Cilla – Review – Leeds Grand Theatre
By Sandra Callard, October 2018
Loosely based on the television drama production of Cilla in 2014, the story of the rise to fame of singer, Cilla Black, ‘this’ Cilla is an ear-bashing musical story of an ordinary Liverpudlian girl’s phenomenal career in the Swinging Sixties. It is set in the glory days of the emerging Mersey Sound in Liverpool, the city that gave the world The Beatles, and gave England Cilla Black.
Cilla had a unique and instantly recognisable voice which is almost impossible for other singers to replicate. Kara Lily Hayworth is a beautiful singer in her own right, and sings the famous songs with panache and power, but never approaches the distinctive and overwhelmingly unique sound of the original. Neither does she convey the warmth and personality that made Cilla a household name, although the growing and lasting love between Cilla and Bobby Willis is nicely shown.
I liked the performance of Alexander Patmore as Bobby, as he fights to keep Cilla when her burgeoning career drives them apart. He shows understanding and a naked love for Cilla as their paths diverge, and is rewarded with a marriage that lasted a lifetime.
“Tangle of emotions”
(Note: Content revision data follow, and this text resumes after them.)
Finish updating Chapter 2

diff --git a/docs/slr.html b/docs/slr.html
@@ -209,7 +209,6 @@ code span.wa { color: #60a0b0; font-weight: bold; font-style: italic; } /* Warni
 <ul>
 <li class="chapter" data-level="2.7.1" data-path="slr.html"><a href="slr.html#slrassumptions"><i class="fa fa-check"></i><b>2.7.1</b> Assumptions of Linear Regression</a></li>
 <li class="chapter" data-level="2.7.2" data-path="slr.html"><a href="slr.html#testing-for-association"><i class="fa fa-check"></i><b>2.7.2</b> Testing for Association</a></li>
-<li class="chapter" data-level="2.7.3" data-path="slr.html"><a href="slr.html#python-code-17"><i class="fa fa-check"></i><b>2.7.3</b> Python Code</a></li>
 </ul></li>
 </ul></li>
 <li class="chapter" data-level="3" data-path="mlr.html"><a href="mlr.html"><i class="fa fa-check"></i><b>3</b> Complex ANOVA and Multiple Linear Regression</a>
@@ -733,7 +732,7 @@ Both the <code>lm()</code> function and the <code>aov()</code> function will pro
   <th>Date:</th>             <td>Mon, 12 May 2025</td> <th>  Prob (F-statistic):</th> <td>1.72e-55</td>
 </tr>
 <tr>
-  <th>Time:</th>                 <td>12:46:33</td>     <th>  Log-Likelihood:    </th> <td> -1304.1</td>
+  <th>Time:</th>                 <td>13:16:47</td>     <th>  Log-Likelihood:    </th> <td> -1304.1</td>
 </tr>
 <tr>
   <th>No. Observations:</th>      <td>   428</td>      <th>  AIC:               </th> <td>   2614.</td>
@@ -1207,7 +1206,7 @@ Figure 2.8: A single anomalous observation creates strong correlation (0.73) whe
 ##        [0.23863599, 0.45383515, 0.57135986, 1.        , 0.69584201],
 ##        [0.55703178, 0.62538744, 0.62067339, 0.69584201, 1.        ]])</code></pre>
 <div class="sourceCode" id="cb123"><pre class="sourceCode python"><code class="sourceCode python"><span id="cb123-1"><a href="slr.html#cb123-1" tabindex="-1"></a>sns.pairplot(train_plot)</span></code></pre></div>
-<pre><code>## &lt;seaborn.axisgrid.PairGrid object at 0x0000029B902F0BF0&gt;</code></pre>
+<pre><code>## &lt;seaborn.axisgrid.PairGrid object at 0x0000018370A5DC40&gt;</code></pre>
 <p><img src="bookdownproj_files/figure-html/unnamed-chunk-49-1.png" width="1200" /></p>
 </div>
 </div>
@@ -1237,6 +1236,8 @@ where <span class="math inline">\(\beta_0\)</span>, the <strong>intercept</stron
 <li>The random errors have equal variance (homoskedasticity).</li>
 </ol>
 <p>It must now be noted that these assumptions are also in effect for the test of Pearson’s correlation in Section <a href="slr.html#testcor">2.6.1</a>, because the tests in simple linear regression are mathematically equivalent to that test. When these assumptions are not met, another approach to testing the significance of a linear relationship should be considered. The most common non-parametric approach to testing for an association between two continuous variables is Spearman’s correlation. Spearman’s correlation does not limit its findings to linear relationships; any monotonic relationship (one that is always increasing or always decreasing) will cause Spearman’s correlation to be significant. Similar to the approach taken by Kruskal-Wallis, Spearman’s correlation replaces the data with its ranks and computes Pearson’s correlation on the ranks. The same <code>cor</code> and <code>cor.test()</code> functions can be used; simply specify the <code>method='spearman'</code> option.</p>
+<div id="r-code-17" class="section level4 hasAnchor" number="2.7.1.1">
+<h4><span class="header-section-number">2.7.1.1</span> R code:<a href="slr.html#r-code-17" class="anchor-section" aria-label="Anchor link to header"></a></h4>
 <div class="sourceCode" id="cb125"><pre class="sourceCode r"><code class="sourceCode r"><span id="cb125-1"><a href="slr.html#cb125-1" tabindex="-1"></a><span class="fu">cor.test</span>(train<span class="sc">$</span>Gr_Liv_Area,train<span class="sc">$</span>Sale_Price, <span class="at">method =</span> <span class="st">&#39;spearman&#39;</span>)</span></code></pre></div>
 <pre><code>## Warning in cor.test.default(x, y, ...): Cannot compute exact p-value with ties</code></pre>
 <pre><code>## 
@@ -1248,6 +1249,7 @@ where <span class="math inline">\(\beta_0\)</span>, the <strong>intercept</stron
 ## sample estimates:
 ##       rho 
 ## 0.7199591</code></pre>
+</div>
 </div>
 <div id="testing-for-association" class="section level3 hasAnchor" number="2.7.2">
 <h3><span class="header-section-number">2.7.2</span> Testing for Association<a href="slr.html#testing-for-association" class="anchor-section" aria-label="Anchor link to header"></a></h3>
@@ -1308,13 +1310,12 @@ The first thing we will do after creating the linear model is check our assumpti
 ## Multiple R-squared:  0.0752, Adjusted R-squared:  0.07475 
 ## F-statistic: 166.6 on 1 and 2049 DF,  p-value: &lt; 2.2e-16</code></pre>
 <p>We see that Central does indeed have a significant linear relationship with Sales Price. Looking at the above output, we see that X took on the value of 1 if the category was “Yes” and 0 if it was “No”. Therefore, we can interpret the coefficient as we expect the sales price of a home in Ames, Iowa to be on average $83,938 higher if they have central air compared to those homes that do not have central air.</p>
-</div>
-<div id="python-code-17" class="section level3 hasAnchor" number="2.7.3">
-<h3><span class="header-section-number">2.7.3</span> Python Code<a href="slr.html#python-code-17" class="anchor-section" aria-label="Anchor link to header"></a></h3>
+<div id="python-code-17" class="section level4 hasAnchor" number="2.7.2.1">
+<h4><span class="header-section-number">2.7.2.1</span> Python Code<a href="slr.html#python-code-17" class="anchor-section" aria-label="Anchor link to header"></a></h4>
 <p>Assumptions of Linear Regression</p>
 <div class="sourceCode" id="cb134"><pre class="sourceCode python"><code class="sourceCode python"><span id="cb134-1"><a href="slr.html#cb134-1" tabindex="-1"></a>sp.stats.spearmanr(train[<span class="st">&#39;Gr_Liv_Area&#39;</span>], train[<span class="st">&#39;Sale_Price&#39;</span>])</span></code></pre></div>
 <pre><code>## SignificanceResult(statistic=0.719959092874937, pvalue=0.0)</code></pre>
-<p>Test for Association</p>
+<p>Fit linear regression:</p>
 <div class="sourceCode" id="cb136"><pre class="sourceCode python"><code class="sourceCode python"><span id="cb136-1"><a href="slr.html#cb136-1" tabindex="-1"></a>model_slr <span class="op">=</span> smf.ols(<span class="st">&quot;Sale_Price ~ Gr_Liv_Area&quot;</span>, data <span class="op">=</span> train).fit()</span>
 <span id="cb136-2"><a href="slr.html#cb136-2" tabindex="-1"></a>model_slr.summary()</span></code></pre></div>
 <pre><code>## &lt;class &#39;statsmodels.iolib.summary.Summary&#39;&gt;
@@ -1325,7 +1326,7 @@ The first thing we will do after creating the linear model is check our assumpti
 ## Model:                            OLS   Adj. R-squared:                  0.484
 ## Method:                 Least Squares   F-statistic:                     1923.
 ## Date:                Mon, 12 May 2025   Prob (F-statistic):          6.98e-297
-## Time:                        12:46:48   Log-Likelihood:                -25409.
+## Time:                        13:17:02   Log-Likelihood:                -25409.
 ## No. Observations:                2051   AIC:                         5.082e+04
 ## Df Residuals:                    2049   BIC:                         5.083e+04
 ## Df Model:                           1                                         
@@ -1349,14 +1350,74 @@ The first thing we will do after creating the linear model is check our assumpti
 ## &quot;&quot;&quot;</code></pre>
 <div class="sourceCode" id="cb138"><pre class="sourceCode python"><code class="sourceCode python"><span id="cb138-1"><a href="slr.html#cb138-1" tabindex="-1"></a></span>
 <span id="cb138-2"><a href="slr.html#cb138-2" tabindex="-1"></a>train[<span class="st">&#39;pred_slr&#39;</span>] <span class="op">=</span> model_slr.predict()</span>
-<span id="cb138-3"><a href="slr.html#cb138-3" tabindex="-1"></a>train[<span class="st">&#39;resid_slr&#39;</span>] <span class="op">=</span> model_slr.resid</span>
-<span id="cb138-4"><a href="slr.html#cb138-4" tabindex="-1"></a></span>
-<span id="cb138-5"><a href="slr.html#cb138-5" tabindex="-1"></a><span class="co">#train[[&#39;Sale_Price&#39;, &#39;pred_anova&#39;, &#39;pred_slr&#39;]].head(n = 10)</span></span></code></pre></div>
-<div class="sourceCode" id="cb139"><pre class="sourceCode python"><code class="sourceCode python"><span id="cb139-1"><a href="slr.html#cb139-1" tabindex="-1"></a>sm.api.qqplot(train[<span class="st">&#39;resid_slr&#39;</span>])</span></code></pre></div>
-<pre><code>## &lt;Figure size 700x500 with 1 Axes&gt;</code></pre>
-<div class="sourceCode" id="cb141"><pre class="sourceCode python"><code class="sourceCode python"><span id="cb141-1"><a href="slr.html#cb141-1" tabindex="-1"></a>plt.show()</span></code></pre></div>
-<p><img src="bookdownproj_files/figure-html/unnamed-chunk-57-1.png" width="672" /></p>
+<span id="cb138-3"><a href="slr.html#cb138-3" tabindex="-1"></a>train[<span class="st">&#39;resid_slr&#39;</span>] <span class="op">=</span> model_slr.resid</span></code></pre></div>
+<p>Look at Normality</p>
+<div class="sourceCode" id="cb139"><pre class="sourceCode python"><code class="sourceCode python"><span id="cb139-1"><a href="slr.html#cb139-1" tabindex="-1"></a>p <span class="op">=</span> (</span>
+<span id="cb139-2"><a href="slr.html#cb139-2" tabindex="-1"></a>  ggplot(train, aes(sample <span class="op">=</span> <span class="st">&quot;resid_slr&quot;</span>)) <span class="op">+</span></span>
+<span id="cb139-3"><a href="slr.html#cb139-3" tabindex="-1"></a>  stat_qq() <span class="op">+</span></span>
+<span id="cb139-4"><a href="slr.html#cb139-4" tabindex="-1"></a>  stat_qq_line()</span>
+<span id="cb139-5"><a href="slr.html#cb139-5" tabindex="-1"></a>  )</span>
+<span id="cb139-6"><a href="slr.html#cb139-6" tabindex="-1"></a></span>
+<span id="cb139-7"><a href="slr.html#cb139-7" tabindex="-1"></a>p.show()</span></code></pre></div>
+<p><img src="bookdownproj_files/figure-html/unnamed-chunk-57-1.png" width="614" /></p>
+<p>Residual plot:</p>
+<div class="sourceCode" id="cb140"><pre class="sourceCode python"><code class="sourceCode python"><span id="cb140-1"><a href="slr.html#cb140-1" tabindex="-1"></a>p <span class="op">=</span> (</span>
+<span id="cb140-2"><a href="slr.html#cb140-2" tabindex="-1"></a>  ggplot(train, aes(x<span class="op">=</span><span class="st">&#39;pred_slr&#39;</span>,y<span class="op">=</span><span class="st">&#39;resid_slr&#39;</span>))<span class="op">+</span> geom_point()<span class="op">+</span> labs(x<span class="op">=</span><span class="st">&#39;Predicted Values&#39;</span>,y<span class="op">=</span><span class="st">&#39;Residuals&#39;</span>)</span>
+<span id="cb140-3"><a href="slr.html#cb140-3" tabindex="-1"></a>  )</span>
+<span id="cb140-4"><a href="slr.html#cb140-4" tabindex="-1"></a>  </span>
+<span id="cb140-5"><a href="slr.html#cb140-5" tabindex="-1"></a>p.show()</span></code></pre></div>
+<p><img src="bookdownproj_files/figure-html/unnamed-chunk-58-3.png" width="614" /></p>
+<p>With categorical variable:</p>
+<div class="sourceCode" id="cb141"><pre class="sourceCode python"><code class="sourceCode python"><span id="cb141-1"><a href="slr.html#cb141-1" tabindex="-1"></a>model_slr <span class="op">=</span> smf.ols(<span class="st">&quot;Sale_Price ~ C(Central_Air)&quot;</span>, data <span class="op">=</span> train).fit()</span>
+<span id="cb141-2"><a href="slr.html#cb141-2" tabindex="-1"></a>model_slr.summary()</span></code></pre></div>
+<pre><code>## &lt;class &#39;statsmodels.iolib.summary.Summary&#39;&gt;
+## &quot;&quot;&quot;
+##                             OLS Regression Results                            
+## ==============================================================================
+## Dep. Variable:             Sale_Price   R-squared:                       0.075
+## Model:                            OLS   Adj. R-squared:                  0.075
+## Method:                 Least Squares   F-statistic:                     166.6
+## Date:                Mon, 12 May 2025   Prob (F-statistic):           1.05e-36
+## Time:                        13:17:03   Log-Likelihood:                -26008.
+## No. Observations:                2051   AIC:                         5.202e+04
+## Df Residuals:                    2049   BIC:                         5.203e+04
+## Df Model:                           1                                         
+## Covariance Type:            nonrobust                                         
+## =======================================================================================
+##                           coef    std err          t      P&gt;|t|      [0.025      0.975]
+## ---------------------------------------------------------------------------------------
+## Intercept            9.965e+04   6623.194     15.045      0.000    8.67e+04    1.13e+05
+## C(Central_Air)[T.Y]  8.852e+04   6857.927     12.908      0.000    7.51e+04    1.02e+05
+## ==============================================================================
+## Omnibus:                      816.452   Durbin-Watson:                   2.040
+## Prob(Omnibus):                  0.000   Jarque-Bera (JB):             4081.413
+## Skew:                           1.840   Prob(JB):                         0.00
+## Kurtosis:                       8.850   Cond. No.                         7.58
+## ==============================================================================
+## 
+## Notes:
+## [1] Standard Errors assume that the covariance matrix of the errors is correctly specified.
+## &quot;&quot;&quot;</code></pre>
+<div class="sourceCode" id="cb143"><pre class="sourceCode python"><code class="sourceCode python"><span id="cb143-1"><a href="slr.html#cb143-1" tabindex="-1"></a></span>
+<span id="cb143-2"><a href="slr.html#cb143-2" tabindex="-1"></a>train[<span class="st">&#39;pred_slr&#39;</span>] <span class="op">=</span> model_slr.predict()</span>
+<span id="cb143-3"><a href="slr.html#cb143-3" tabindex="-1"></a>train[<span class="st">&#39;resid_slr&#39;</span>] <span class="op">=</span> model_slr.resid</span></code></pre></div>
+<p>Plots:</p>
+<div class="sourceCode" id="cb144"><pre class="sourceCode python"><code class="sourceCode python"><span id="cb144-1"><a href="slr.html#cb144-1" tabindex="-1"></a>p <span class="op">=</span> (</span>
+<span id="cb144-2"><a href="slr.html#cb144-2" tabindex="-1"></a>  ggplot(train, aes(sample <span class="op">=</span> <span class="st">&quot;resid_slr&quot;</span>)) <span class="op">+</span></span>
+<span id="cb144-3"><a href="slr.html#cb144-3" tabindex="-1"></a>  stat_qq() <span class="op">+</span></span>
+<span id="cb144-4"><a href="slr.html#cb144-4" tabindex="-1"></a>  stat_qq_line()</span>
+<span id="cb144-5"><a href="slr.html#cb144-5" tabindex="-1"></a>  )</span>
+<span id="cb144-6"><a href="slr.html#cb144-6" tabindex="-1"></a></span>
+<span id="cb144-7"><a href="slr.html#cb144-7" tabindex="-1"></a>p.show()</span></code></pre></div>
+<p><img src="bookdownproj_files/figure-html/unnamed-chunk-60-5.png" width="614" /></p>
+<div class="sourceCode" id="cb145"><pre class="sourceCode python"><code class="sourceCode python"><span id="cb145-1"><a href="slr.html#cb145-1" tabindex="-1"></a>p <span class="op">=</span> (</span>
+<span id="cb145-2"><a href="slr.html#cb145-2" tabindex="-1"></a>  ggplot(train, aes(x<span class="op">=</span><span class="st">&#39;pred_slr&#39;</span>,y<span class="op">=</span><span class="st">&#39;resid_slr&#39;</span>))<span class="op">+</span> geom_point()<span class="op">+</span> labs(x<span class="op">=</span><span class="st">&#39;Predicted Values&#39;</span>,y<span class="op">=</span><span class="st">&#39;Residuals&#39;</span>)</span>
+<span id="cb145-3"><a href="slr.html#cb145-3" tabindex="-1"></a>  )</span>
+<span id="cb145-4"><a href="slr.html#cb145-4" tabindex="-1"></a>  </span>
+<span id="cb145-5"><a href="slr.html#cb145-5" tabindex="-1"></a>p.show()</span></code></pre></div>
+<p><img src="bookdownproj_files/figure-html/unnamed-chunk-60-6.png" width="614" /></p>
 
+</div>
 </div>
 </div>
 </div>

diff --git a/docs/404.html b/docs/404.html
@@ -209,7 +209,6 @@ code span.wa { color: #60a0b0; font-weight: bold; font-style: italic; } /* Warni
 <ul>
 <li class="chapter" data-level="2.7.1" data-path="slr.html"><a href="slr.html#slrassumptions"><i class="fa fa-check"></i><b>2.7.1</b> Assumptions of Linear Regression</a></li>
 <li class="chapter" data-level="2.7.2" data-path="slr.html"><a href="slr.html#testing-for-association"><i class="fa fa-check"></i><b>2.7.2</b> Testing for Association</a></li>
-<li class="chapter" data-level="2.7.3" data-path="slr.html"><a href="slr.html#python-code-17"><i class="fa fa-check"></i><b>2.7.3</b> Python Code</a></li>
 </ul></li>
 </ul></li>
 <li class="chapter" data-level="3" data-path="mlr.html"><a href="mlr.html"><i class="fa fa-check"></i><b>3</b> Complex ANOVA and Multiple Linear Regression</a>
The man who discovered The Beatles and Cilla Black, Brian Epstein, is startlingly miscast by able and well-respected actor Andrew Lancel, a man who may not be a household name but whose face is easily recognisable through his vast repertoire of acting roles. Lancel’s voice is not naturally cultured, as was Epstein’s, and his painful attempt to effect such an accent is difficult to watch. Epstein’s diffident and kindly approach to his stars is caught by Lancel in a more realistic way, and his tangle of emotions as he tries to live his life in the days prior to homosexual freedom is sensitively portrayed.
Kenwright’s production is heavy on loud music and dancing, which often overpowers the singing voices of the cast and is only saved by the wonderful songs of the period; Cilla’s blistering first number one hit, ‘Anyone Who Had a Heart’, ‘You’re My World’, ‘Step Inside Love’ and ‘Alfie’ to name but a few. The catalogue of songs is outstanding, and Hayworth’s singing of the early numbers performed in The Cavern Club, such as ‘Some Other Guy’ and ‘Zip-a-dee-Doo Dah’ is excellent.
“Energy and talent”
The Beatles were contemporaries of Cilla and she performed many times with them at the Cavern. The Fab Four are realistically portrayed, and the famous characters of the Sixties appear constantly. Gerry Marsden, Danny La Rue, George Martin and Burt Bacharach stir the memories as they make their appearances throughout Cilla’s rise to fame.
Cilla is a melange of remembrance, sentimentality and fun for those of us who remember the Swinging Sixties, but the theatre audience was not short of younger people to whom the Sixties is long ago history. The show is a tribute to a talented and much loved performer and, whilst chaotic in parts, does impart the energy and talent of a city not yet risen from its war damage. The Mersey Sound brought Liverpool to life again, and the show, whilst not perfect, does show that energy encapsulated in a single ordinary, and yet extraordinary, person.